The Organization for Economic Cooperation and Development (OECD) has released its forecasts for the Colombian economy. The projection, overall, marks a downward revision for the second consecutive time compared to the previous reports. Compared to two months ago, the international organization has revised the country’s growth, placing it at 1.2% by the end of this year, which is 0.3 percentage points lower than the latest forecast. For 2024, the GDP growth forecasts stand at 1.4%.
Similarly, according to the same document, the annual inflation rate would hover around 5% by December 2024. Regarding oil trade, Colombia’s primary legal export, it is expected to remain low throughout the coming year, along with gas, and according to the document, would be the primary contributor to the country’s economic stagnation.
Among the arguments, the new projection states that the country continues to bear the brunt of high-interest rates, potentially impacting consumer behavior. In this regard, the OECD aligns itself with the Colombian government’s stance and that of most economic experts, viewing the still-high rates maintained by the central bank as a significant obstacle to fostering growth recovery.
Low Business and Consumer Confidence
The text states that “GDP growth has substantially slowed since late 2022, and consumer and business confidence remains relatively weak.” Private consumption and investment have also declined, the latter by 18%, compared to the average of 22% between 2014 and 2019.
However, the OECD notes that the economic stagnation has not affected the Colombian labor market, which has maintained stable or even growing employment rates, according to the latest available data.
Likewise, the report warns of the impact that climatic conditions could have on the economy. It is expected that the El Niño phenomenon will affect Colombia’s climate until the middle of next year. “The severity of the current El Niño meteorological phenomenon, which could cause droughts leading to food price pressures due to decreased harvests, is expected to peak in early 2024,” warned the OECD.
Recommendations for Colombia
The international organization provides a series of recommendations to correct the economic drift, urging President Petro’s government to clarify its legislative agenda, which the OECD describes as “ambitious and accelerated.”

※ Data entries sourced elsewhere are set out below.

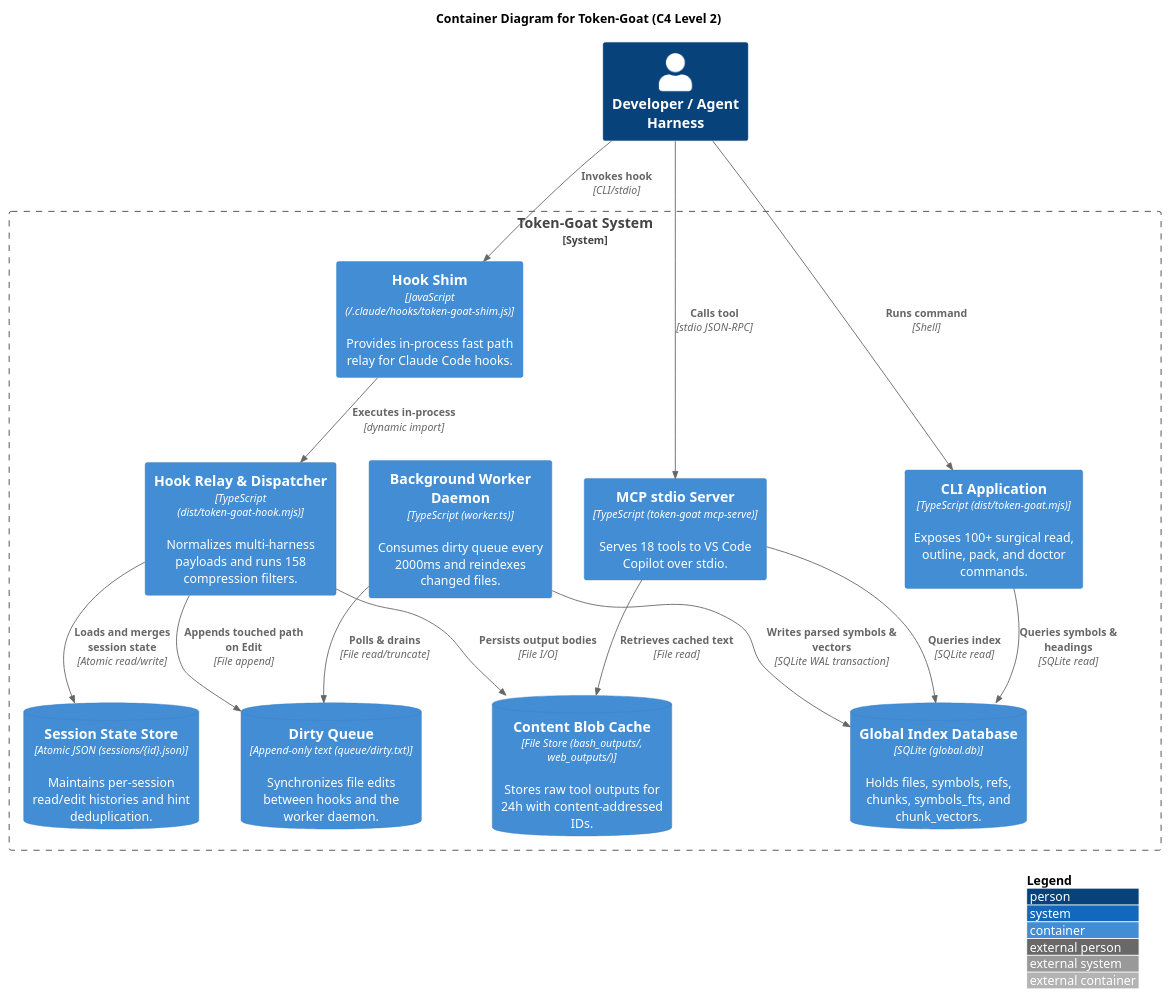
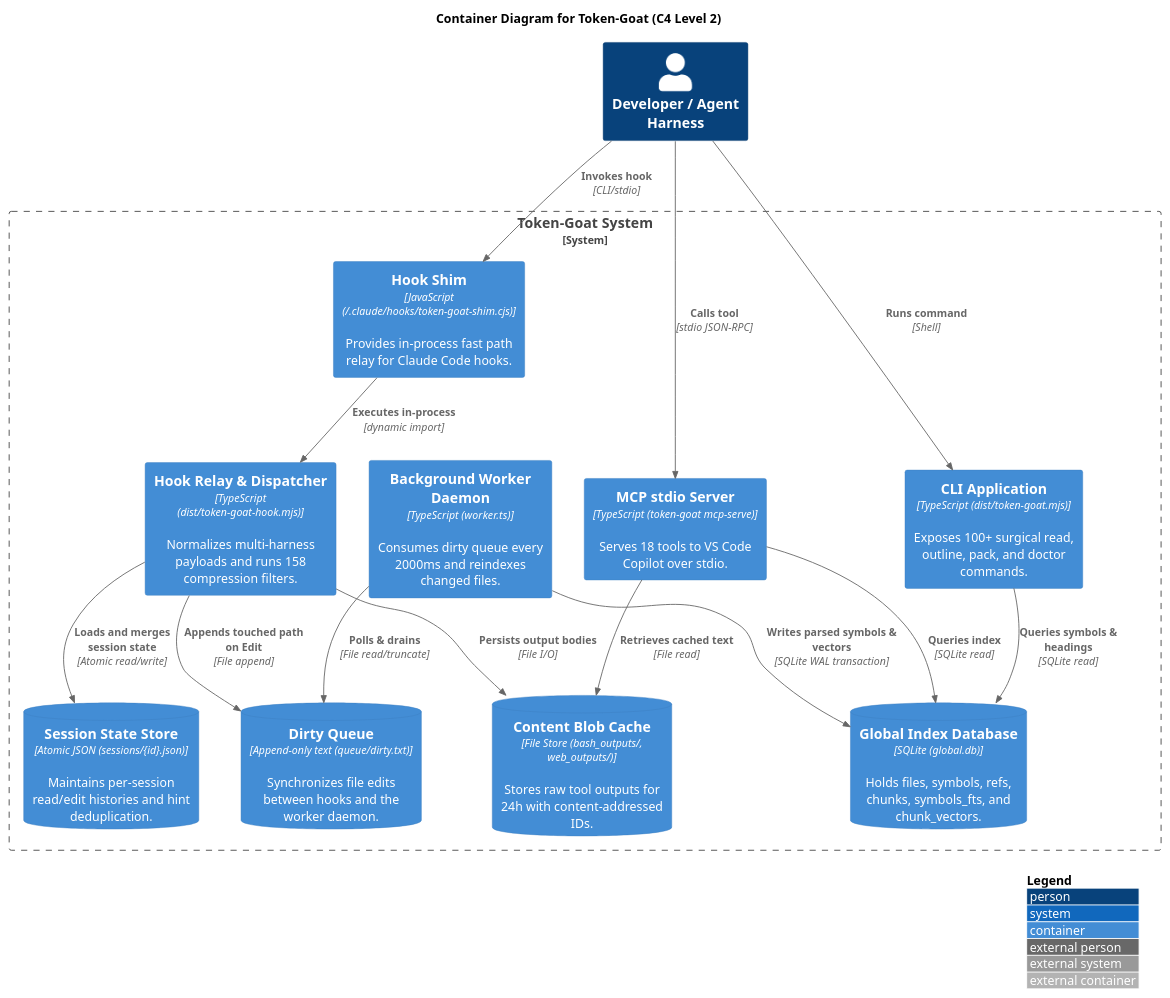
Before and after one commit to DFKHelper/token-goat: the diagram in demo/diagrams/c4_containers.puml, drawn with PlantUML. The commit also changed 48 other files, not shown here.

```diff
--- a/demo/diagrams/c4_containers.puml
+++ b/demo/diagrams/c4_containers.puml
@@ -1,38 +1,38 @@
 @startuml C4_Containers
 !include https://raw.githubusercontent.com/plantuml-stdlib/C4-PlantUML/master/C4_Container.puml
 
 LAYOUT_WITH_LEGEND()
 
 title Container Diagram for Token-Goat (C4 Level 2)
 
 Person(user, "Developer / Agent Harness")
 
 System_Boundary(tg_boundary, "Token-Goat System") {
-    Container(shim, "Hook Shim", "JavaScript (~/.claude/hooks/token-goat-shim.js)", "Provides in-process fast path relay for Claude Code hooks.")
+    Container(shim, "Hook Shim", "JavaScript (~/.claude/hooks/token-goat-shim.cjs)", "Provides in-process fast path relay for Claude Code hooks.")
     Container(relay, "Hook Relay & Dispatcher", "TypeScript (dist/token-goat-hook.mjs)", "Normalizes multi-harness payloads and runs 158 compression filters.")
     Container(cli, "CLI Application", "TypeScript (dist/token-goat.mjs)", "Exposes 100+ surgical read, outline, pack, and doctor commands.")
     Container(mcp, "MCP stdio Server", "TypeScript (token-goat mcp-serve)", "Serves 18 tools to VS Code Copilot over stdio.")
     Container(worker, "Background Worker Daemon", "TypeScript (worker.ts)", "Consumes dirty queue every 2000ms and reindexes changed files.")
 
     ContainerDb(global_db, "Global Index Database", "SQLite (global.db)", "Holds files, symbols, refs, chunks, symbols_fts, and chunk_vectors.")
     ContainerDb(sessions, "Session State Store", "Atomic JSON (sessions/{id}.json)", "Maintains per-session read/edit histories and hint deduplication.")
     ContainerDb(blobs, "Content Blob Cache", "File Store (bash_outputs/, web_outputs/)", "Stores raw tool outputs for 24h with content-addressed IDs.")
     ContainerDb(dirty_queue, "Dirty Queue", "Append-only text (queue/dirty.txt)", "Synchronizes file edits between hooks and the worker daemon.")
 }
 
 Rel(user, shim, "Invokes hook", "CLI/stdio")
 Rel(shim, relay, "Executes in-process", "dynamic import")
 Rel(user, cli, "Runs command", "Shell")
 Rel(user, mcp, "Calls tool", "stdio JSON-RPC")
 
 Rel(relay, dirty_queue, "Appends touched path on Edit", "File append")
 Rel(relay, sessions, "Loads and merges session state", "Atomic read/write")
 Rel(relay, blobs, "Persists output bodies", "File I/O")
 
 Rel(worker, dirty_queue, "Polls & drains", "File read/truncate")
 Rel(worker, global_db, "Writes parsed symbols & vectors", "SQLite WAL transaction")
 
 Rel(cli, global_db, "Queries symbols & headings", "SQLite read")
 Rel(mcp, global_db, "Queries index", "SQLite read")
 Rel(mcp, blobs, "Retrieves cached text", "File read")
 @enduml
```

The controversial policies and doubts raised by the slow progress and lack of consensus on social reforms in the country’s Congress create an evident climate of uncertainty that affects the economy and drives away investment.
Within this political uncertainty, the OECD mentions the Colombian president’s recent proposal not to comply with the Fiscal Rule, something that would allow increased public investment but, as indicated, raises serious doubts about the state’s capacity to fulfill commitments to foreign investors. In this regard, it is recommended to “improve the effectiveness of public spending and revenues” to ensure compliance with budgetary rules and stabilize debt.
Likewise, the report calls for improvements in productivity and equity, proposing to “increase incentives for formal job creation and reduce the costs of unpaid labor.”